Nitrogen cycling in shallow low oxygen coastal waters off Peru from nitrite and nitrate nitrogen and oxygen isotopes

Hu, H., Bourbonnais, A., Larkum, J., Bange, Hermann W. and Altabet, M. A. (2016) Nitrogen cycling in shallow low oxygen coastal waters off Peru from nitrite and nitrate nitrogen and oxygen isotopes Biogeosciences (BG), 13 (5). pp. 1453-1468. DOI 10.5194/bg-13-1453-2016.

[img]
Preview
Text
bg-13-1453-2016.pdf - Published Version
Available under License ["licenses_description_cc_by_3.0" not defined].

Download (2746Kb) | Preview

Supplementary data:

Abstract

O2 minimum zones (OMZ) of the world's oceans are important locations for microbial dissimilatory NO3- reduction and subsequent loss of combined nitrogen (N) to biogenic N2 gas. This is particularly so when the OMZ is coupled to a region of high productivity leading to high rates of N-loss as found in the coastal upwelling region off Peru. Stable N isotope ratios (and O in the case of NO3- and NO2-) can be used as natural tracers of OMZ N-cycling because of distinct kinetic isotope effects associated with microbially-mediated N-cycle transformations. Here we present NO2- and NO3- stable isotope data from the nearshore upwelling region off Callao, Peru. Subsurface O2 was generally depleted below about 30 m depth with O2 less than 10 μM, while NO2- concentrations were high, ranging from 6 to 10 μM and NO3- was in places strongly depleted to near 0 μM. We observed for the first time, a positive linear relationship between NO2- δ15N and δ18O at our coastal stations, analogous to that of NO3- N and O isotopes during assimilatory and dissimilatory reduction. This relationship is likely the result of rapid NO2- turnover due to higher organic matter flux in these coastal upwelling waters. No such relationship was observed at offshore stations where slower turnover of NO2- facilitates dominance of isotope exchange with water. We also evaluate the overall isotope fractionation effect for N-loss in this system using several approaches that vary in their underlying assumptions. While there are differences in apparent fractionation factor (ε) for N-loss as calculated from the δ15N of [NO3-], DIN, or biogenic N2, values for ε are generally much lower than previously reported, reaching as low as 6.5‰. A possible explanation is the influence of sedimentary N-loss at our inshore stations which incurs highly suppressed isotope fractionation.

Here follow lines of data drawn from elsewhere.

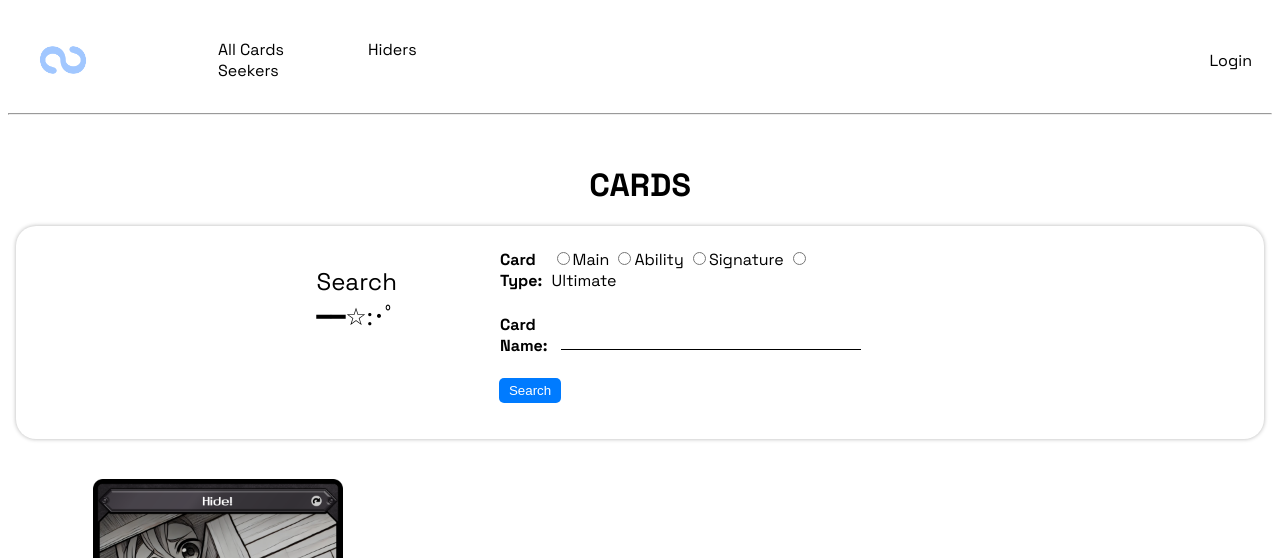
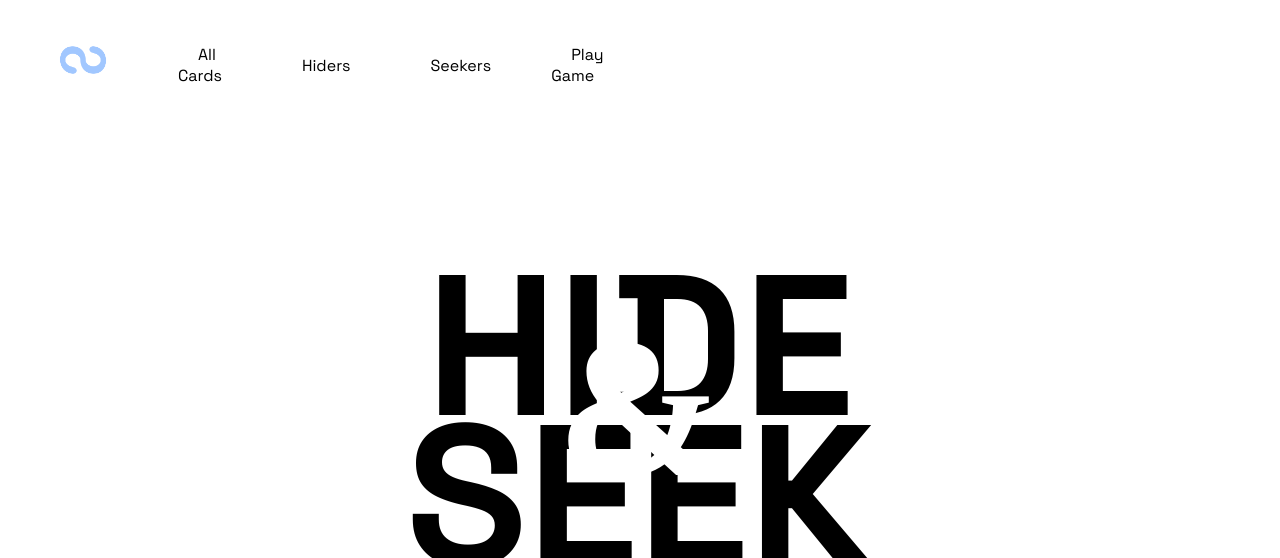
Before and after one commit to Linkhant19/hideandseek_fullstack, a Django app: page / in a window 1280 px wide; the page is wider, and only the part inside the window is pictured. Shown: the top 558 px of that part. Run offline with Django 5.2, Linux system fonts and the light colour scheme; data comes from the database, SQL or seed files in the repository; both versions use the stored data as it was after the commit; some web fonts are replaced.

Commit message:
added main page

```diff
--- a/game/templates/game/base.html
+++ b/game/templates/game/base.html
@@ -10,13 +10,17 @@
     <body>
         <header>
             <nav>
-                <img src="{% static 'images/logo.png' %}" alt="logo">
-                <ul>
+                <a href="{% url 'main' %}"><img src="{% static 'images/logo.png' %}" alt="logo"></a>
                 <li><a href="{% url 'show_all_cards' %}">All Cards</a></li>
                 <li><a href="{% url 'show_all_hiders' %}">Hiders</a></li>
                 <li><a href="{% url 'show_all_seekers' %}">Seekers</a></li>
+                <li><a href="{% url 'create_game' %}">Play Game</a></li>
                 {% if user.is_authenticated %}
-                        <li><a href="{% url 'create_game' %}">Play Game</a></li>
+
+                    <form id="logout-form" action="{% url 'logout' %}" method="post" style="display: none;">
+                        {% csrf_token %}
+                    </form>
+                    <li><a href="#" onclick="document.getElementById('logout-form').submit()">Log Out</a></li>
                 {% else %}
                     <!-- just for alignment -->
                     <li></li>
@@ -24,18 +28,17 @@
                     <li></li>
                     <li></li>
                 {% endif %}
-                </ul>
+
                 <!-- show profile picture if logged in. I will handle this later. -->
                 {% if user.is_authenticated %}
                     <!-- redirects to this specific user's profile -->
                     <a class="profile-header" href="{% url 'show_profile' user.profile.pk %}">Profile</a>
                 {% else %}
-                    <a class="profile-header" href="{% url 'create_profile' %}">Login</a>
+                    <a class="profile-header" href="{% url 'login' %}">Login</a>
                 {% endif %}
             </nav>
         </header>
 
-        <hr>
         {% block content %}
         {% endblock %}
     </body>
--- a/game/templates/game/game.html
+++ b/game/templates/game/game.html
@@ -9,7 +9,6 @@
             <button id="hide-btn">HIDE</button>
 
             <button id="play-btn">PLAY</button>
-
         </div>
 
         <div class="hider-buttons">
--- /dev/null
+++ b/game/templates/game/main.html
@@ -0,0 +1,13 @@
+<!-- game/templates/game/main.html -->
+
+{% extends 'game/base.html' %}
+
+{% block content %}
+<br>
+<br>
+<br>
+<h3 class="hide-title">HIDE</h3>
+<h3 class="and-title">&</h3>
+<h3 class="seek-title">SEEK</h3>
+
+{% endblock %}
--- a/game/urls.py
+++ b/game/urls.py
@@ -7,7 +7,10 @@ from django.contrib.auth import views as auth_views
 from . import views
 
 urlpatterns = [
-    path(r'', views.ShowAllCards.as_view(), name='show_all_cards'), # currently my main page
+    # main.html link
+    path('', views.MainView.as_view(), name='main'),
+
+    path(r'show_all_cards/', views.ShowAllCards.as_view(), name='show_all_cards'), # currently my main page
     path(r'hiders/', views.ShowAllHiders.as_view(), name='show_all_hiders'), # page for showing all hiders
     path(r'seekers/', views.ShowAllSeekers.as_view(), name='show_all_seekers'), # page for showing all seekers
     path(r'hiders/<int:pk>', views.ShowHiderView.as_view(), name='show_hider'), # page for showing a specific hider
@@ -17,4 +20,8 @@ urlpatterns = [
     path(r'profile/<int:pk>', views.ShowProfileView.as_view(), name='show_profile'), # page for showing a specific profile
     path(r'create_profile/', views.CreateProfileView.as_view(), name='create_profile'), # page for creating a profile
     path(r'game_over/<int:pk>', views.GameOverView.as_view(), name='game_over'), # page for showing a specific game over
+
+
+    path(r'login/', auth_views.LoginView.as_view(template_name='game/login.html'), name='login'),
+    path(r'logout/', auth_views.LogoutView.as_view(template_name='game/logged_out.html'), name='logout'),
 ]
--- a/game/views.py
+++ b/game/views.py
@@ -17,6 +17,14 @@ from django.http import JsonResponse
 import random
 
 # creating my views
+
+class MainView(ListView):
+    '''
+    class-based view to show main page, inherited from ListView.
+    '''
+    model = Game
+    template_name = 'game/main.html'
+    context_object_name = 'games'
 
 class ShowAllCards(ListView):
     '''
@@ -120,13 +128,17 @@ class GameView(View):
         context['seeker_cards'] = Card.objects.filter(addtodeck__seeker_class=context['game'].seeker_class)
         return context
 
-class CreateGameView(CreateView):
+class CreateGameView(LoginRequiredMixin, CreateView):
     '''
     class-based view called CreateGameView to create a game, inherited from CreateView.
     Use the form from forms.py.
     '''
     form_class = CreateGameForm
     template_name = 'game/create_game.html'
+
+    def get_login_url(self):
+        '''return the URL to the login page'''
+        return reverse('login')
 
     def get_success_url(self):
         return reverse('game:game', kwargs={'pk': self.object.pk})
--- a/static/style.css
+++ b/static/style.css
@@ -8,6 +8,42 @@ body {
     /* text-align: center; */
 }
 
+/* start of main page css */
+h3 {
+    text-align: center;
+    font-size: 200px;
+}
+
+.hide-title {
+    position: absolute;
+    z-index: 1;
+    margin-top: 30px;
+    left: 50%;
+    transform: translateX(-50%);
+}
+
+.seek-title {
+    position: absolute;
+    z-index: 2;
+    margin-top: 180px;
+    left: 50%;
+    transform: translateX(-50%);
+}
+
+.and-title {
+    position: absolute;
+    z-index: 3;
+    margin-top: 105px;
+    font-family: 'Times New Roman', Times, serif;
+    color: white;
+    left: 50%;
+    transform: translateX(-50%);
+}
+
+/* end of main page css */
+
+
+/* start of header and nav bar css */
 header {
     display: flex;
     align-items: center;
@@ -31,12 +67,17 @@ nav {
 
 nav * {
     margin: 20px;
+    margin-top: 0px;
+}
+
+nav img {
     margin-top: 10px;
 }
 
 .profile-header {
     margin-left: 485px;
 }
+/* end of header and nav bar css */
 
 h1 {
     margin-top: 50px;
@@ -139,8 +180,6 @@ h1 {
     border: 7px inset black;
 }
 
-
-
 /* for search bar */
 .search-container {
     display: flex;
@@ -237,15 +276,6 @@ h1 {
     animation: scaleIn 1s ease-in-out;
 }
 
-/* @keyframes fadeIn {
-    from {
-        opacity: 0;
-    }
-    to {
-        opacity: 1;
-    }
-} */
-
 @keyframes scaleIn {
 	0% {
 		transform: scaleY(0);
```
Also changed, not shown: game/templates/game/logged_out.html (added, +10 -0 lines), game/templates/game/login.html (added, +26 -0 lines), db.sqlite3. Lines whose indentation alone changed are shown as unchanged.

Document Type: Article
Additional Information: WOS:000372082500006
Keywords: ANAEROBIC AMMONIUM OXIDATION; TROPICAL NORTH PACIFIC; MINIMUM ZONE; SOUTH-PACIFIC; ARABIAN SEA; FRESH-WATER; INORGANIC NITROGEN; DENITRIFIER METHOD; ANAMMOX BACTERIA; DEFICIENT WATERS; RV Meteor; M91
Research affiliation: OceanRep > SFB 754 > B4
OceanRep > SFB 754
OceanRep > GEOMAR > FB2 Marine Biogeochemistry > FB2-CH Chemical Oceanography
Refereed: Yes
DOI etc.: 10.5194/bg-13-1453-2016
ISSN: 1726-4170
Related URLs:
Projects: SOPRAN, SFB754
Expeditions/Models:
Date Deposited: 22 Dec 2015 13:04
Last Modified: 19 Dec 2017 12:48
URI: http://eprints.uni-kiel.de/id/eprint/30742

Actions (login required)

View Item View Item

Document Downloads

More statistics for this item...